The United States Agency for International Development (USAID) announced that it will award a $10 million grant to the Anglican Primate of Southern Africa, Bishop of Washington and a canon from the Diocese of Florida to combat HIV/AIDS through the Anglican church in southern Africa.
The grant, a part of President George W. Bush’s $15 billion Emergency Plan for AIDS Relief, has been given to eleven humanitarian relief organizations; of those 11, nine are faith-based. The grants are offered through 5-year programs overseen by USAID.
“We are in the midst of a terrible crisis, and this grant from USAID comes not a moment too soon,” said Archbishop Njongonkulu Ndungane, one of the main organizers of the Southern Africa project. “This $10 million, and whatever resources might follow, will radically decrease the rate of HIV/AIDS infections throughout southern Africa.”
The other two overseers are: the Bishop John B. Chane and the Rev. Canon Robert V. Lee of FreshMinistries, an ecumenical non-profit organization in Jacksonville, Florida.
Rev. Lee, who founded FreshMinistries, said the program will be modeled on practices pioneered in Uganda – the only African nation where AIDS levels have been on the decline. The Uganda effort, known as the “ABC program,” encourages people to be Abstinent before marriage, Be educated, and use Condoms.
Lee said the grant will be administered by FreshMinistries, although the inter-Anglican partnerships will be the main source of strength.
“We've found that partnerships lead to better outcomes and globally arrived-at solutions are critical if we are to succeed in reducing the prevalence of HIV/AIDS,” said Lee. “FreshMinistries and the Diocese of Washington have many partnerships to draw on already and will work together to develop more that are ready to take the lessons learned in Uganda and help apply them elsewhere in Africa.”
Chane, meanwhile, said he is thankful to be working alongside the people of southern Africa in battling the epidemic.
“I am thrilled that our diocese has played a role in putting these resources into the hands of our brothers and sisters in southern Africa,” said Chane, whose diocese formed a partnership with Ndungane's province at its annual convention in January. “They have been battling this disease for more than a decade, and we're just so honored to have opened a few doors for them in official Washington.”
According to the Rev. David Beetge, dean of the Province of Southern African, the grant will make possible a “tremendous increase in both the scope and the effectiveness” of the efforts of the Anglican Church.
In recent months, the Anglican church in African has suffered major financial losses, mostly over the issue of homosexuality. Following the consecration of an open homosexual as bishop in the United States, African Anglican church leaders announced a “broken fellowship” and rejected the financial support offered by its U.S. counterparts.

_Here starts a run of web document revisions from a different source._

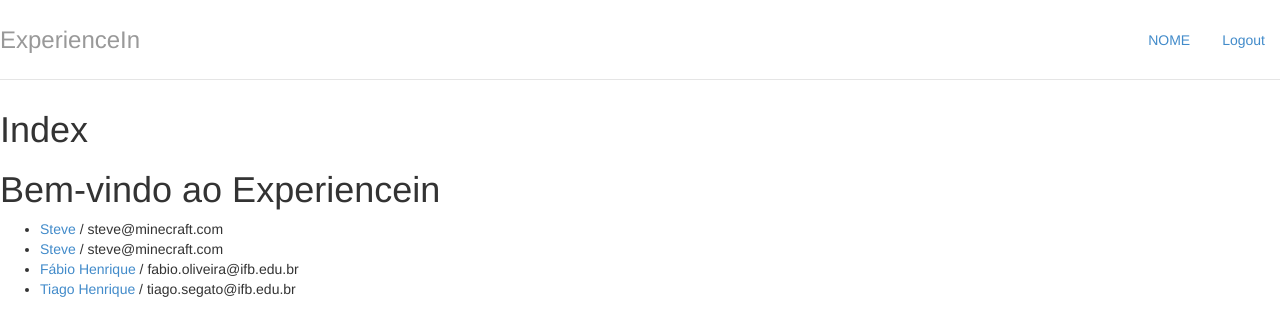
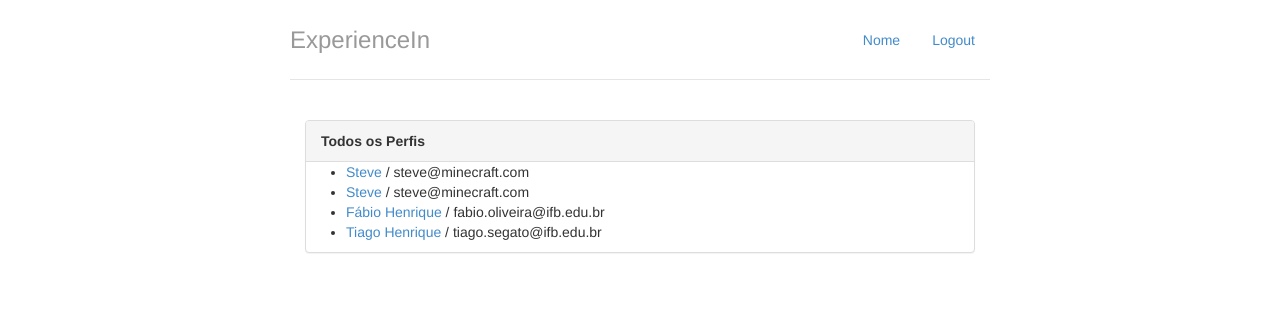
Before and after one commit to ErikaSisan/pi2_experiencein, a Django app: page / in a window 1280 px wide. Shown: the top 336 px of the page. Run offline with Django 3.2, Linux system fonts and the light colour scheme; data comes from the database, SQL or seed files in the repository.

Commit message:
atualização aula7

```diff
--- a/experiencein/perfis/templates/index.html
+++ b/experiencein/perfis/templates/index.html
@@ -1,35 +1,21 @@
-<!-- experiencein/perfis/templates/index.html -->
-
-{% load staticfiles %}
-<!DOCTYPE html>
-<html lang="pt-br">
-    <head>
-        <meta charset="utf-8">
-        <title>ExperienceIn</title>
-        <link href="{% static "styles/bootstrap.css" %}" rel="stylesheet">
-        <link href="{% static "styles/main.css" %}" rel="stylesheet">
-    </head>
-    <body>
-        <div class="header">
-            <ul class="nav nav-pills pull-right">
-                <li class=""><a href="{% url 'index' %}">NOME</a></li>
-                <li class=""><a href="/logout/">Logout</a></li>
-            </ul>
-            <h3 class="text-muted">ExperienceIn</h3>
+{% extends "base.html" %}
+{% block body %}
+<div class="col-lg-12">
+	<div class="panel panel-default">
+		<div class="panel-heading">
+			<strong>Todos os Perfis</strong>
 		</div>
-
-        <h1>Index</h1>
-        <h1>Bem-vindo ao Experiencein</h1>
 		{% if perfis %}
 		<ul>
 			{% for perfil in perfis %}
 			<li>
-                        <a href="{% url 'exibir' perfil.id %}">{{ perfil.nome }}</a> / {{ perfil.email }}
+				<a href="{% url 'exibir' perfil.id %}">{{perfil.nome}}</a> / {{perfil.email}}
 			</li>
 			{% endfor %}
 		</ul>
 		{% else %}
-            <p>Nenhum Perfil encontrado</p>
+		<p>Nenhum perfil encontrado</p>
 		{% endif %}
-    </body>
-</html>
+	</div>
+</div>
+{% endblock %}
```
Also changed, not shown: experiencein/perfis/templates/perfil.html (+14 -13 lines). Lines whose indentation alone changed are shown as unchanged.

Earlier this week, Archbishop Peter Akinola, primate of the Church of Nigeria, held a news conference at Truro Church in Fairfax, Virginia, where he announced his intention to start an alternative Anglican church under Nigerian jurisdiction in the United States. Additionally, the Anglican Archbishop of Uganda announced in a letter last month that it will refuse all forms of funds from the U.S Episcopal church.
Both Archbishop Ndungane and Bishop Chane said the cooperation between them is a great example of how different provinces can work together through the conflict.
This is a wonderful example of how different provinces can work together to build God's Kingdom, and witness to the Gospel,” Ndungane said. “The needs of God's people mandate that we persevere with one another, rather than letting our differences tear the Communion apart.”
The Anglican Province of Southern Africa includes the countries of South Africa, Namibia, Mozambique, Angola and the kingdoms of Swaziland and Lesotho. In South Africa nearly 5 million people are infected with HIV. Swaziland has the highest infection rate in the world, approximately 40 percent.
The Anglican Church already provides a range of services related to HIV/AIDS including prevention, education, care of the sick care and education of orphans, voluntary counseling and testing in Southern Africa.